## What is required
Retype the records in full, and please keep the pictures out of the copy.
(Supplied data)
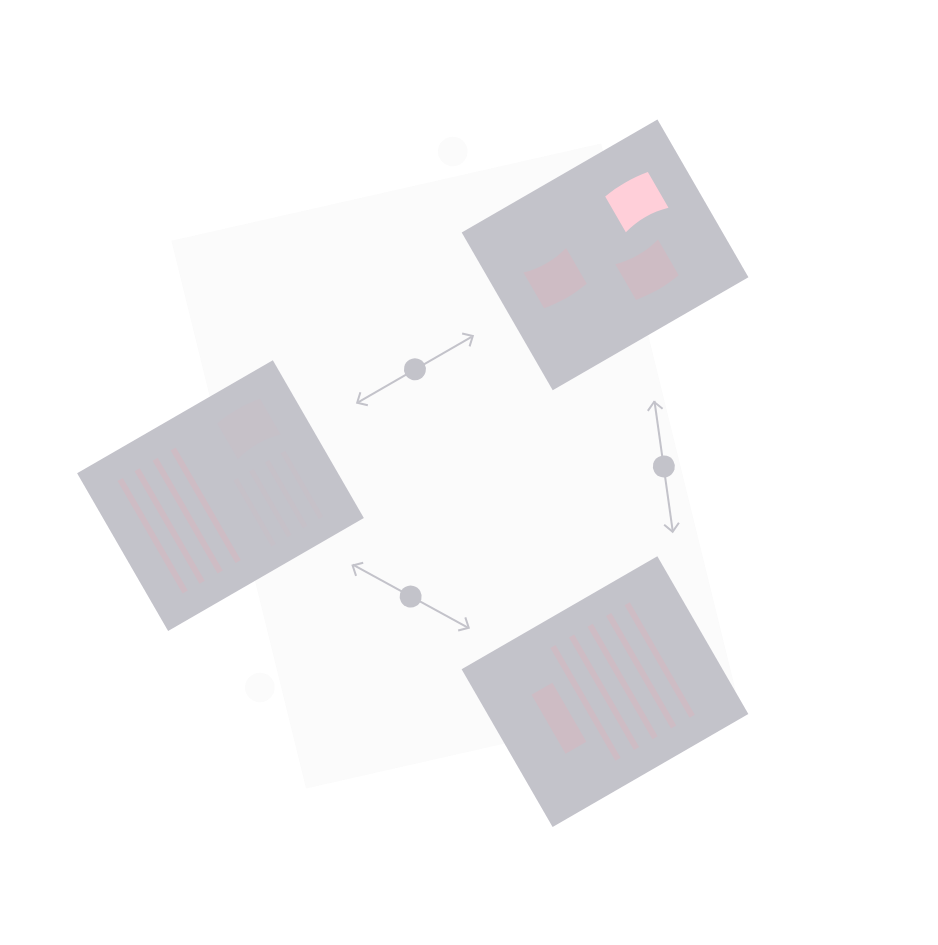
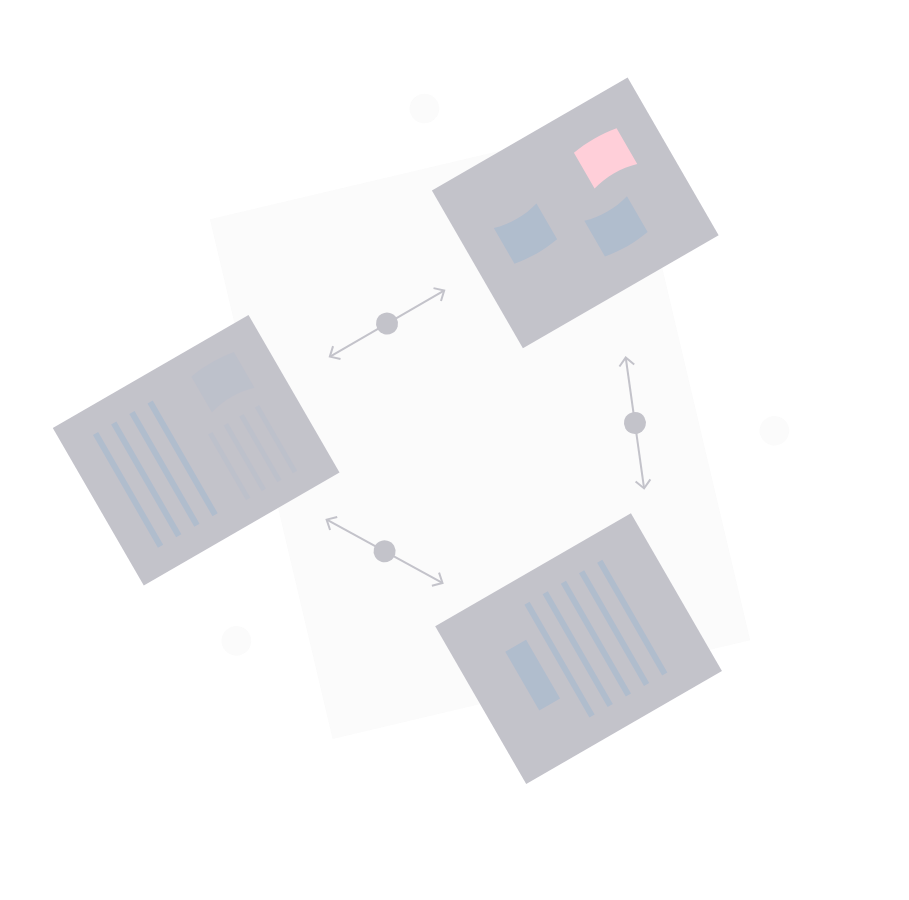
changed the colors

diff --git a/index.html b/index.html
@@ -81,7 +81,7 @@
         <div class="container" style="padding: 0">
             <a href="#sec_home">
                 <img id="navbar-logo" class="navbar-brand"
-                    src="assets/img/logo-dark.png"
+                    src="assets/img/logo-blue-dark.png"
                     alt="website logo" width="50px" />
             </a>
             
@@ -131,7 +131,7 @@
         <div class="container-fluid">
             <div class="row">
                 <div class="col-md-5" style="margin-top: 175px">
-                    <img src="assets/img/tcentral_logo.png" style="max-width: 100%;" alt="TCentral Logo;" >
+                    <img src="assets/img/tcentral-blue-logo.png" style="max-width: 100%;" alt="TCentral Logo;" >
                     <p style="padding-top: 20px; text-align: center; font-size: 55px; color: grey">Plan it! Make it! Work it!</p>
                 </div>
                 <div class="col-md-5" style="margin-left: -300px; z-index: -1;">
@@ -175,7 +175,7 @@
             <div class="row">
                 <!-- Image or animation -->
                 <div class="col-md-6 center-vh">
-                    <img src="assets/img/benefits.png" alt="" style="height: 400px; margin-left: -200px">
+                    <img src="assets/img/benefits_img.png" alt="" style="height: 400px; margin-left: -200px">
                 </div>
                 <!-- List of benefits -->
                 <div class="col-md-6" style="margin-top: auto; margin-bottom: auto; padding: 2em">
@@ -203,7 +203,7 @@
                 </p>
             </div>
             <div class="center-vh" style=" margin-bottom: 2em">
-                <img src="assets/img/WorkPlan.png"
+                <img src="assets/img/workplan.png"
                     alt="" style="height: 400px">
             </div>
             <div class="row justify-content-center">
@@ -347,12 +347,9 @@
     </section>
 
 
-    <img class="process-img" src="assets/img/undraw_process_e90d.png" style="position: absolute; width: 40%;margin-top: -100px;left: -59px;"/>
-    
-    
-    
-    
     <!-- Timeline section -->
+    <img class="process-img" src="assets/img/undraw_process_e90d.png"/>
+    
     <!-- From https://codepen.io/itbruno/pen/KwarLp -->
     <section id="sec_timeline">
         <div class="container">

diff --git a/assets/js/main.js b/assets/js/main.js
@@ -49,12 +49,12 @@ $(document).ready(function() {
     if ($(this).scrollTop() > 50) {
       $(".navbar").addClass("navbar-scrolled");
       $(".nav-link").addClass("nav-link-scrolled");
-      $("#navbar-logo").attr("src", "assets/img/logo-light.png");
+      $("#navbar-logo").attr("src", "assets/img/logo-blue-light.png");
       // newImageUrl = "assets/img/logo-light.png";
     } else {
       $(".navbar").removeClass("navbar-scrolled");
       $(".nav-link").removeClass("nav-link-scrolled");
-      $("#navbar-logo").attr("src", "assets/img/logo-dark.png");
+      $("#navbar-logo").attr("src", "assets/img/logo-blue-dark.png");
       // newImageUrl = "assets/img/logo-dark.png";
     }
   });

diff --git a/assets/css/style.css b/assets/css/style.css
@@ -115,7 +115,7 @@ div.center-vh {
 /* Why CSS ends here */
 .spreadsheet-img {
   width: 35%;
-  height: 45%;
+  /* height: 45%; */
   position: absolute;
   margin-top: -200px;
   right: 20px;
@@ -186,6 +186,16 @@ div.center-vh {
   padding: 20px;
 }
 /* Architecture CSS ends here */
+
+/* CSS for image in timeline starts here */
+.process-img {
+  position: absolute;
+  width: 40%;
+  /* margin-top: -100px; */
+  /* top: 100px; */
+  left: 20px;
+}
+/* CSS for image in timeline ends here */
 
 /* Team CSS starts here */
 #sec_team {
(End Supplied data)
## Answer to the problem
changed the colors

diff --git a/index.html b/index.html
@@ -81,7 +81,7 @@
         <div class="container" style="padding: 0">
             <a href="#sec_home">
                 <img id="navbar-logo" class="navbar-brand"
-                    src="assets/img/logo-dark.png"
+                    src="assets/img/logo-blue-dark.png"
                     alt="website logo" width="50px" />
             </a>
             
@@ -131,7 +131,7 @@
         <div class="container-fluid">
             <div class="row">
                 <div class="col-md-5" style="margin-top: 175px">
-                    <img src="assets/img/tcentral_logo.png" style="max-width: 100%;" alt="TCentral Logo;" >
+                    <img src="assets/img/tcentral-blue-logo.png" style="max-width: 100%;" alt="TCentral Logo;" >
                     <p style="padding-top: 20px; text-align: center; font-size: 55px; color: grey">Plan it! Make it! Work it!</p>
                 </div>
                 <div class="col-md-5" style="margin-left: -300px; z-index: -1;">
@@ -175,7 +175,7 @@
             <div class="row">
                 <!-- Image or animation -->
                 <div class="col-md-6 center-vh">
-                    <img src="assets/img/benefits.png" alt="" style="height: 400px; margin-left: -200px">
+                    <img src="assets/img/benefits_img.png" alt="" style="height: 400px; margin-left: -200px">
                 </div>
                 <!-- List of benefits -->
                 <div class="col-md-6" style="margin-top: auto; margin-bottom: auto; padding: 2em">
@@ -203,7 +203,7 @@
                 </p>
             </div>
             <div class="center-vh" style=" margin-bottom: 2em">
-                <img src="assets/img/WorkPlan.png"
+                <img src="assets/img/workplan.png"
                     alt="" style="height: 400px">
             </div>
             <div class="row justify-content-center">
@@ -347,12 +347,9 @@
     </section>
 
 
-    <img class="process-img" src="assets/img/undraw_process_e90d.png" style="position: absolute; width: 40%;margin-top: -100px;left: -59px;"/>
-    
-    
-    
-    
     <!-- Timeline section -->
+    <img class="process-img" src="assets/img/undraw_process_e90d.png"/>
+    
     <!-- From https://codepen.io/itbruno/pen/KwarLp -->
     <section id="sec_timeline">
         <div class="container">

diff --git a/assets/js/main.js b/assets/js/main.js
@@ -49,12 +49,12 @@ $(document).ready(function() {
     if ($(this).scrollTop() > 50) {
       $(".navbar").addClass("navbar-scrolled");
       $(".nav-link").addClass("nav-link-scrolled");
-      $("#navbar-logo").attr("src", "assets/img/logo-light.png");
+      $("#navbar-logo").attr("src", "assets/img/logo-blue-light.png");
       // newImageUrl = "assets/img/logo-light.png";
     } else {
       $(".navbar").removeClass("navbar-scrolled");
       $(".nav-link").removeClass("nav-link-scrolled");
-      $("#navbar-logo").attr("src", "assets/img/logo-dark.png");
+      $("#navbar-logo").attr("src", "assets/img/logo-blue-dark.png");
       // newImageUrl = "assets/img/logo-dark.png";
     }
   });

diff --git a/assets/css/style.css b/assets/css/style.css
@@ -115,7 +115,7 @@ div.center-vh {
 /* Why CSS ends here */
 .spreadsheet-img {
   width: 35%;
-  height: 45%;
+  /* height: 45%; */
   position: absolute;
   margin-top: -200px;
   right: 20px;
@@ -186,6 +186,16 @@ div.center-vh {
   padding: 20px;
 }
 /* Architecture CSS ends here */
+
+/* CSS for image in timeline starts here */
+.process-img {
+  position: absolute;
+  width: 40%;
+  /* margin-top: -100px; */
+  /* top: 100px; */
+  left: 20px;
+}
+/* CSS for image in timeline ends here */
 
 /* Team CSS starts here */
 #sec_team {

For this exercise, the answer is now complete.